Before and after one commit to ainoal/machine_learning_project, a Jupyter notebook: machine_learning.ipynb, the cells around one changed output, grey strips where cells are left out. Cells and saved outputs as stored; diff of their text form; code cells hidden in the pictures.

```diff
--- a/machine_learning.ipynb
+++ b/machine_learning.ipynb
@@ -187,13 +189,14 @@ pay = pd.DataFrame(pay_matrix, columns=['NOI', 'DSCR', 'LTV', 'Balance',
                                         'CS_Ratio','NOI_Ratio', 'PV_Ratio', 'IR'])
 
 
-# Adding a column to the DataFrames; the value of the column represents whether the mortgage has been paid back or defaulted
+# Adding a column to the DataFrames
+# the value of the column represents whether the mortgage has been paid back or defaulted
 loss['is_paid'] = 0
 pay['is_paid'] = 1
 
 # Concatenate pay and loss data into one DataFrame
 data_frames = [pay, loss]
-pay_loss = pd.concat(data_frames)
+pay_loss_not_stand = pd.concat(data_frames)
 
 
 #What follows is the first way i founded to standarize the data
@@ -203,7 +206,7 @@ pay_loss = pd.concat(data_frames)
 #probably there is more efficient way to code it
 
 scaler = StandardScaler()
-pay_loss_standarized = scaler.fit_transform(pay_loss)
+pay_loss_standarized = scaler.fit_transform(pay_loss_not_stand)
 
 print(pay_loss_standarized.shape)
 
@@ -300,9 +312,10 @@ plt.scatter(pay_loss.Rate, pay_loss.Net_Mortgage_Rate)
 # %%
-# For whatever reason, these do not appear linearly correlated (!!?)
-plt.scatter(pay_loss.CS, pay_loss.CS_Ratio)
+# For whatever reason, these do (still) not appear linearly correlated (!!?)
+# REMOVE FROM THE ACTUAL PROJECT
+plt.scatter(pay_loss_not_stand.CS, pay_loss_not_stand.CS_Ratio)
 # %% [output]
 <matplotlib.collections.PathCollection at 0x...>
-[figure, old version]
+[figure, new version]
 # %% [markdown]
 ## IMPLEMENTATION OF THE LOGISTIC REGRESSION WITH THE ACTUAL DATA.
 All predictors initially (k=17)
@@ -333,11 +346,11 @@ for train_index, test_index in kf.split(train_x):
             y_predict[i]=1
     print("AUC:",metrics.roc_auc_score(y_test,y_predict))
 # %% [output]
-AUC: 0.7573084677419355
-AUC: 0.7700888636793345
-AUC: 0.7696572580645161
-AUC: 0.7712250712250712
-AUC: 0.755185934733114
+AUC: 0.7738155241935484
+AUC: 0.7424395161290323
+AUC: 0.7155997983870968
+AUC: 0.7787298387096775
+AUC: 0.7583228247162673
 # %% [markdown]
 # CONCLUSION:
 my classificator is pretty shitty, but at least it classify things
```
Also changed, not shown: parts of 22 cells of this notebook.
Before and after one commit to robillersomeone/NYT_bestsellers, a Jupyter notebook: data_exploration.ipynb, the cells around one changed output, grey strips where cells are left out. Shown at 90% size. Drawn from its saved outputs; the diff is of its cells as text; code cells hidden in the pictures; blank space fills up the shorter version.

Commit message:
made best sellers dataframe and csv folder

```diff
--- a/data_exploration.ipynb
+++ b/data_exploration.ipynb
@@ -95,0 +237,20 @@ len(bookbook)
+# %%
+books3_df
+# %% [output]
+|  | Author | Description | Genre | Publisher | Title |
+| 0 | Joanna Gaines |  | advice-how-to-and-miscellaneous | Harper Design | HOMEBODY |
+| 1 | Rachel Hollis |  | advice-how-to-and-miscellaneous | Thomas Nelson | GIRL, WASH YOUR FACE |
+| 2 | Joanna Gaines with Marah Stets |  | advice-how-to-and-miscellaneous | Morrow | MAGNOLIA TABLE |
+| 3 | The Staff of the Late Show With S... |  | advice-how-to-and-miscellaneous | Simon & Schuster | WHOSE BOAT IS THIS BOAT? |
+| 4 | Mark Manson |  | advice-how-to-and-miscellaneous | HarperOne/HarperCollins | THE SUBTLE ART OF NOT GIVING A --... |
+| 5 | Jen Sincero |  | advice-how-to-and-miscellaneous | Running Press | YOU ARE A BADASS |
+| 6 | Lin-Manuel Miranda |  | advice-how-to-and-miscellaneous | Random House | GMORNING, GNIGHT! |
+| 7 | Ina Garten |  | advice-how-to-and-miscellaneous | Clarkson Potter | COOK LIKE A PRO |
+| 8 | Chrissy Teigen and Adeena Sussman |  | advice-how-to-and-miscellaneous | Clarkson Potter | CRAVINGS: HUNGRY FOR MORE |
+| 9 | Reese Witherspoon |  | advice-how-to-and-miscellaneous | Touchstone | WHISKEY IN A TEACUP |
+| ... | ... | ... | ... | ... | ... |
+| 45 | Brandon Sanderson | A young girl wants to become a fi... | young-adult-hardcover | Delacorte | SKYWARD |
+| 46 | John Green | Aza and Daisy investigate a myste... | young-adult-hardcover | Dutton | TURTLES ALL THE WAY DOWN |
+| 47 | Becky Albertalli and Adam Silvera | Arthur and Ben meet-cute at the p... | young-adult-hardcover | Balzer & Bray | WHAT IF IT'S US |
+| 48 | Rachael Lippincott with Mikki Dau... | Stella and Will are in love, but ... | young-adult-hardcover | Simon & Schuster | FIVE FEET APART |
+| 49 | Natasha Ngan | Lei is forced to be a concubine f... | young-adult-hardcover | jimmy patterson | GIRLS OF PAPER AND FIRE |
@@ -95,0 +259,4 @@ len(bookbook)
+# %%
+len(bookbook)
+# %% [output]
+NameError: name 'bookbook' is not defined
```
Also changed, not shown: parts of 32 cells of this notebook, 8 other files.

** What you have to do **
Each entry must be set down exactly as it appears.

** Solution to this problem **
Before and after one commit to ainoal/machine_learning_project, a Jupyter notebook: machine_learning.ipynb, the cells around one changed output, grey strips where cells are left out. Cells and saved outputs as stored; diff of their text form; code cells hidden in the pictures.

```diff
--- a/machine_learning.ipynb
+++ b/machine_learning.ipynb
@@ -187,13 +189,14 @@ pay = pd.DataFrame(pay_matrix, columns=['NOI', 'DSCR', 'LTV', 'Balance',
                                         'CS_Ratio','NOI_Ratio', 'PV_Ratio', 'IR'])
 
 
-# Adding a column to the DataFrames; the value of the column represents whether the mortgage has been paid back or defaulted
+# Adding a column to the DataFrames
+# the value of the column represents whether the mortgage has been paid back or defaulted
 loss['is_paid'] = 0
 pay['is_paid'] = 1
 
 # Concatenate pay and loss data into one DataFrame
 data_frames = [pay, loss]
-pay_loss = pd.concat(data_frames)
+pay_loss_not_stand = pd.concat(data_frames)
 
 
 #What follows is the first way i founded to standarize the data
@@ -203,7 +206,7 @@ pay_loss = pd.concat(data_frames)
 #probably there is more efficient way to code it
 
 scaler = StandardScaler()
-pay_loss_standarized = scaler.fit_transform(pay_loss)
+pay_loss_standarized = scaler.fit_transform(pay_loss_not_stand)
 
 print(pay_loss_standarized.shape)
 
@@ -300,9 +312,10 @@ plt.scatter(pay_loss.Rate, pay_loss.Net_Mortgage_Rate)
 # %%
-# For whatever reason, these do not appear linearly correlated (!!?)
-plt.scatter(pay_loss.CS, pay_loss.CS_Ratio)
+# For whatever reason, these do (still) not appear linearly correlated (!!?)
+# REMOVE FROM THE ACTUAL PROJECT
+plt.scatter(pay_loss_not_stand.CS, pay_loss_not_stand.CS_Ratio)
 # %% [output]
 <matplotlib.collections.PathCollection at 0x...>
-[figure, old version]
+[figure, new version]
 # %% [markdown]
 ## IMPLEMENTATION OF THE LOGISTIC REGRESSION WITH THE ACTUAL DATA.
 All predictors initially (k=17)
@@ -333,11 +346,11 @@ for train_index, test_index in kf.split(train_x):
             y_predict[i]=1
     print("AUC:",metrics.roc_auc_score(y_test,y_predict))
 # %% [output]
-AUC: 0.7573084677419355
-AUC: 0.7700888636793345
-AUC: 0.7696572580645161
-AUC: 0.7712250712250712
-AUC: 0.755185934733114
+AUC: 0.7738155241935484
+AUC: 0.7424395161290323
+AUC: 0.7155997983870968
+AUC: 0.7787298387096775
+AUC: 0.7583228247162673
 # %% [markdown]
 # CONCLUSION:
 my classificator is pretty shitty, but at least it classify things
```
Also changed, not shown: parts of 22 cells of this notebook.
Before and after one commit to robillersomeone/NYT_bestsellers, a Jupyter notebook: data_exploration.ipynb, the cells around one changed output, grey strips where cells are left out. Shown at 90% size. Drawn from its saved outputs; the diff is of its cells as text; code cells hidden in the pictures; blank space fills up the shorter version.

Commit message:
made best sellers dataframe and csv folder

```diff
--- a/data_exploration.ipynb
+++ b/data_exploration.ipynb
@@ -95,0 +237,20 @@ len(bookbook)
+# %%
+books3_df
+# %% [output]
+|  | Author | Description | Genre | Publisher | Title |
+| 0 | Joanna Gaines |  | advice-how-to-and-miscellaneous | Harper Design | HOMEBODY |
+| 1 | Rachel Hollis |  | advice-how-to-and-miscellaneous | Thomas Nelson | GIRL, WASH YOUR FACE |
+| 2 | Joanna Gaines with Marah Stets |  | advice-how-to-and-miscellaneous | Morrow | MAGNOLIA TABLE |
+| 3 | The Staff of the Late Show With S... |  | advice-how-to-and-miscellaneous | Simon & Schuster | WHOSE BOAT IS THIS BOAT? |
+| 4 | Mark Manson |  | advice-how-to-and-miscellaneous | HarperOne/HarperCollins | THE SUBTLE ART OF NOT GIVING A --... |
+| 5 | Jen Sincero |  | advice-how-to-and-miscellaneous | Running Press | YOU ARE A BADASS |
+| 6 | Lin-Manuel Miranda |  | advice-how-to-and-miscellaneous | Random House | GMORNING, GNIGHT! |
+| 7 | Ina Garten |  | advice-how-to-and-miscellaneous | Clarkson Potter | COOK LIKE A PRO |
+| 8 | Chrissy Teigen and Adeena Sussman |  | advice-how-to-and-miscellaneous | Clarkson Potter | CRAVINGS: HUNGRY FOR MORE |
+| 9 | Reese Witherspoon |  | advice-how-to-and-miscellaneous | Touchstone | WHISKEY IN A TEACUP |
+| ... | ... | ... | ... | ... | ... |
+| 45 | Brandon Sanderson | A young girl wants to become a fi... | young-adult-hardcover | Delacorte | SKYWARD |
+| 46 | John Green | Aza and Daisy investigate a myste... | young-adult-hardcover | Dutton | TURTLES ALL THE WAY DOWN |
+| 47 | Becky Albertalli and Adam Silvera | Arthur and Ben meet-cute at the p... | young-adult-hardcover | Balzer & Bray | WHAT IF IT'S US |
+| 48 | Rachael Lippincott with Mikki Dau... | Stella and Will are in love, but ... | young-adult-hardcover | Simon & Schuster | FIVE FEET APART |
+| 49 | Natasha Ngan | Lei is forced to be a concubine f... | young-adult-hardcover | jimmy patterson | GIRLS OF PAPER AND FIRE |
@@ -95,0 +259,4 @@ len(bookbook)
+# %%
+len(bookbook)
+# %% [output]
+NameError: name 'bookbook' is not defined
```
Also changed, not shown: parts of 32 cells of this notebook, 8 other files.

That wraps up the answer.